Aside from arguments regarding the influence and authority of the Quarto and the Folio of Henry V, undoubtedly the most significant editorial selection in Branagh’s film is the choice to omit the killing of the French prisoners which Cedric Watts and John Sutherland highlight as the most controversial section of the play:
The most contentious element in the play for British audiences, namely Henry’s apparently criminal massacre of his helpless French prisoners in what seems suspiciously like an attack of pique, or ay best cold-blooded strategic calculation.
Henry’s outburst at Harfleur could be portrayed as a hyperbolic threat or a maddened outburst, however, the killing of the prisoners would have been more difficult to incorporate into Branagh’s portrayal of Henry because the potential violence is actually realised. Branagh shirked the challenged and decided to cut all of Act four, Scene two, except for lines 1-2 because he was afraid that Henry would appear a gallant tyrant rather than a ruthless hero:
I think I rather flunked and avoided [the killing of the prisoners], and although I make dramatic context out of the picture, I could have possibly been braver about the way we presented it and not, as I feared I would, lose the sympathy of the audience for the central character.
The treatment of prisoners of war was an extremely sensitive issue and would have heavily influenced the audience’s perception of Henry due to the film being released only seven years after the Falklands war and only half a century after the footage of emaciated corpses piled in the grounds of Auschwitz and Dachau concentration camps was recorded. As David Robinson humorously but incisively remarked, “Branagh’s Henry is strictly according to the Geneva Convention.”
Although Branagh is sensitive to the sections that may decrease the audience’s sympathy and support of Henry, he is also able to garner more sympathy for Henry through editorial selections. Thus, cutting the scene of Henry ordering the killing of the French prisoners not only protects the audience’s sympathies for Henry but also enhances them because the French seem all the more barbaric for killing the young boys. Hedrick comments that Branagh “motivates the killing of the prisoners (the French attack on the luggage and boys) but does not follow through by having Henry kill them, as he does in the text” . The effect of cutting the killing of the French captives is two-fold because the murder of the prisoners is often assumed to be a response to the young British boys being slaughtered.
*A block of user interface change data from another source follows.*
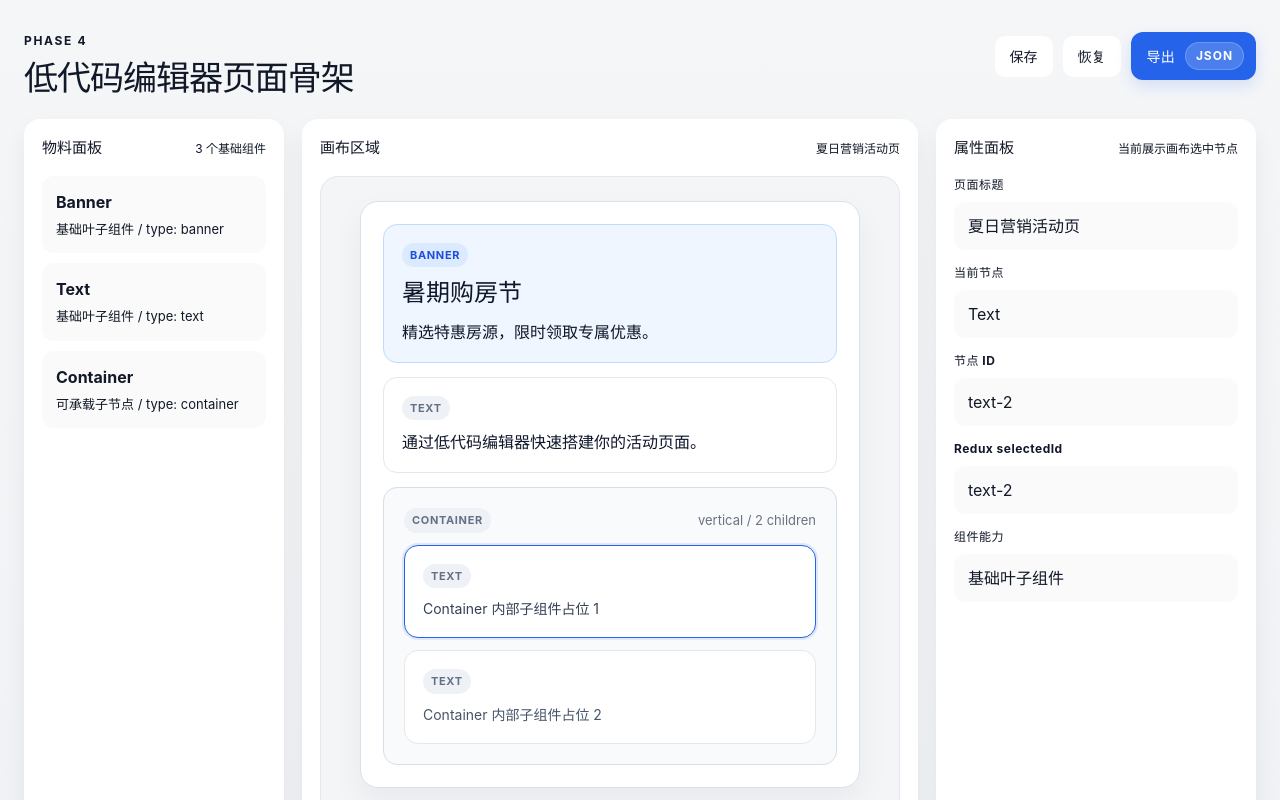
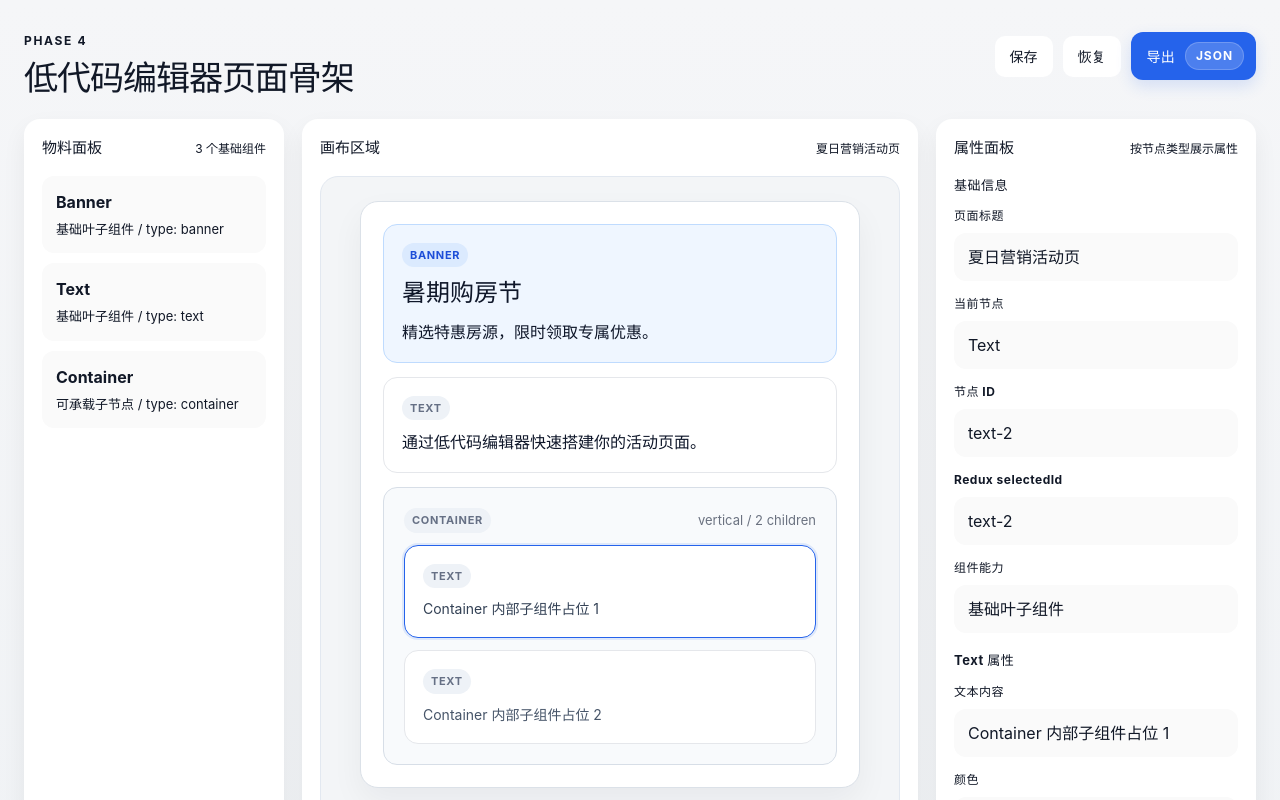
Before and after one commit to ghost613bb/drag-editor, a React (Vite) app in the folder frontend/: page / in a window 1280 px wide. Both pictures are taken after a click on the element 610 px from the left and 626 px from the top of the page. Shown: the top 800 px of the page. Built offline with nearby package versions, Linux system fonts and the light colour scheme.

Commit message:
feat: 按类型展示节点属性
Co-Authored-By: Claude <noreply@anthropic.com>

```diff
--- a/frontend/src/app/App.tsx
+++ b/frontend/src/app/App.tsx
@@ -1,5 +1,6 @@
 import { useState } from 'react'
 import { useDispatch, useSelector } from 'react-redux'
+import { PropertyPanel } from '@/components/inspector/PropertyPanel'
 import { PureRenderer } from '@/components/renderer/PureRenderer'
 import type { AppDispatch, RootState } from '@/app/store'
 import { componentRegistry } from '@/features/editor/componentRegistry'
@@ -17,18 +18,6 @@ function App() {
   const [draftNode, setDraftNode] = useState<ComponentNode | null>(null)
 
   const selectedNode = selectedId ? findNodeById(currentSchema.root, selectedId) : null
-  const propertyFields = selectedNode
-    ? [
-        { label: '页面标题', value: currentSchema.pageMeta.title },
-        { label: '当前节点', value: componentRegistry[selectedNode.type].label },
-        { label: '节点 ID', value: selectedNode.id },
-        { label: 'Redux selectedId', value: selectedId ?? '未选中' },
-        {
-          label: '组件能力',
-          value: componentRegistry[selectedNode.type].canHaveChildren ? '可承载子节点' : '基础叶子组件',
-        },
-      ]
-    : []
 
   const handleCreateDraftNode = (type: ComponentType) => {
     setDraftNode(createDefaultNode(type))
@@ -104,24 +93,14 @@ function App() {
         <aside className="editor-panel editor-panel-right">
           <div className="panel-header">
             <h2>属性面板</h2>
-            <span>{selectedNode ? '当前展示画布选中节点' : '点击画布节点查看属性'}</span>
+            <span>{selectedNode ? '按节点类型展示属性' : '点击画布节点查看属性'}</span>
           </div>
 
-          {selectedNode ? (
-            <div className="property-list">
-              {propertyFields.map((field) => (
-                <div key={field.label} className="property-item">
-                  <label>{field.label}</label>
-                  <div className="property-value">{field.value}</div>
-                </div>
-              ))}
-            </div>
-          ) : (
-            <div className="panel-empty-state">
-              <p>当前还没有选中节点。</p>
-              <p>点击画布中的 Banner / Text / Container 后，这里会展示对应节点信息。</p>
-            </div>
-          )}
+          <PropertyPanel
+            pageTitle={currentSchema.pageMeta.title}
+            selectedId={selectedId}
+            selectedNode={selectedNode}
+          />
         </aside>
       </main>
 
--- /dev/null
+++ b/frontend/src/components/inspector/PropertyPanel.tsx
@@ -0,0 +1,95 @@
+import { componentRegistry } from '@/features/editor/componentRegistry'
+import type { ComponentNode, NodeId } from '@/types/schema'
+
+interface PropertyPanelProps {
+  pageTitle: string
+  selectedId: NodeId | null
+  selectedNode: ComponentNode | null
+}
+
+function PropertyRow({ label, value }: { label: string; value: string | number }) {
+  return (
+    <div className="property-item">
+      <label>{label}</label>
+      <div className="property-value">{value}</div>
+    </div>
+  )
+}
+
+function renderTypeSpecificFields(node: ComponentNode) {
+  switch (node.type) {
+    case 'banner':
+      return (
+        <div className="property-group">
+          <h3 className="property-group-title">Banner 属性</h3>
+          <div className="property-list">
+            <PropertyRow label="标题" value={node.props.title} />
+            <PropertyRow label="描述" value={node.props.description} />
+            <PropertyRow label="图片地址" value={node.props.imageUrl} />
+          </div>
+        </div>
+      )
+
+    case 'text':
+      return (
+        <div className="property-group">
+          <h3 className="property-group-title">Text 属性</h3>
+          <div className="property-list">
+            <PropertyRow label="文本内容" value={node.props.content} />
+            <PropertyRow label="颜色" value={node.props.color} />
+            <PropertyRow label="字号" value={`${node.props.fontSize}px`} />
+          </div>
+        </div>
+      )
+
+    case 'container':
+      return (
+        <div className="property-group">
+          <h3 className="property-group-title">Container 属性</h3>
+          <div className="property-list">
+            <PropertyRow label="布局方向" value={node.props.direction} />
+            <PropertyRow label="间距" value={`${node.props.gap}px`} />
+            <PropertyRow label="内边距" value={`${node.props.padding}px`} />
+            <PropertyRow label="背景色" value={node.props.backgroundColor} />
+            <PropertyRow label="子节点数量" value={node.children.length} />
+          </div>
+        </div>
+      )
+
+    default:
+      return null
+  }
+}
+
+export function PropertyPanel({ pageTitle, selectedId, selectedNode }: PropertyPanelProps) {
+  if (!selectedNode) {
+    return (
+      <div className="panel-empty-state">
+        <p>当前还没有选中节点。</p>
+        <p>点击画布中的 Banner / Text / Container 后，这里会展示对应节点属性。</p>
+      </div>
+    )
+  }
+
+  const registryItem = componentRegistry[selectedNode.type]
+
+  return (
+    <div className="property-panel-body">
+      <div className="property-group">
+        <h3 className="property-group-title">基础信息</h3>
+        <div className="property-list">
+          <PropertyRow label="页面标题" value={pageTitle} />
+          <PropertyRow label="当前节点" value={registryItem.label} />
+          <PropertyRow label="节点 ID" value={selectedNode.id} />
+          <PropertyRow label="Redux selectedId" value={selectedId ?? '未选中'} />
+          <PropertyRow
+            label="组件能力"
+            value={registryItem.canHaveChildren ? '可承载子节点' : '基础叶子组件'}
+          />
+        </div>
+      </div>
+
+      {renderTypeSpecificFields(selectedNode)}
+    </div>
+  )
+}
--- a/frontend/src/styles/app.css
+++ b/frontend/src/styles/app.css
@@ -296,6 +296,24 @@
   gap: 12px;
 }
 
+.property-panel-body {
+  display: grid;
+  gap: 18px;
+}
+
+.property-group {
+  display: grid;
+  gap: 12px;
+}
+
+.property-group-title {
+  margin: 0;
+  font-size: 13px;
+  font-weight: 700;
+  letter-spacing: 0.04em;
+  color: var(--text-faint);
+}
+
 .property-list {
   display: grid;
   gap: 14px;
```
Hence, cutting the killing of the French prisoners not only protects Henry from being perceived as a war criminal but it also enhances the audience’s sympathy for Henry because in Branagh’s film he is the victim of an irrational and malicious act of French cruelty.
In the stunning...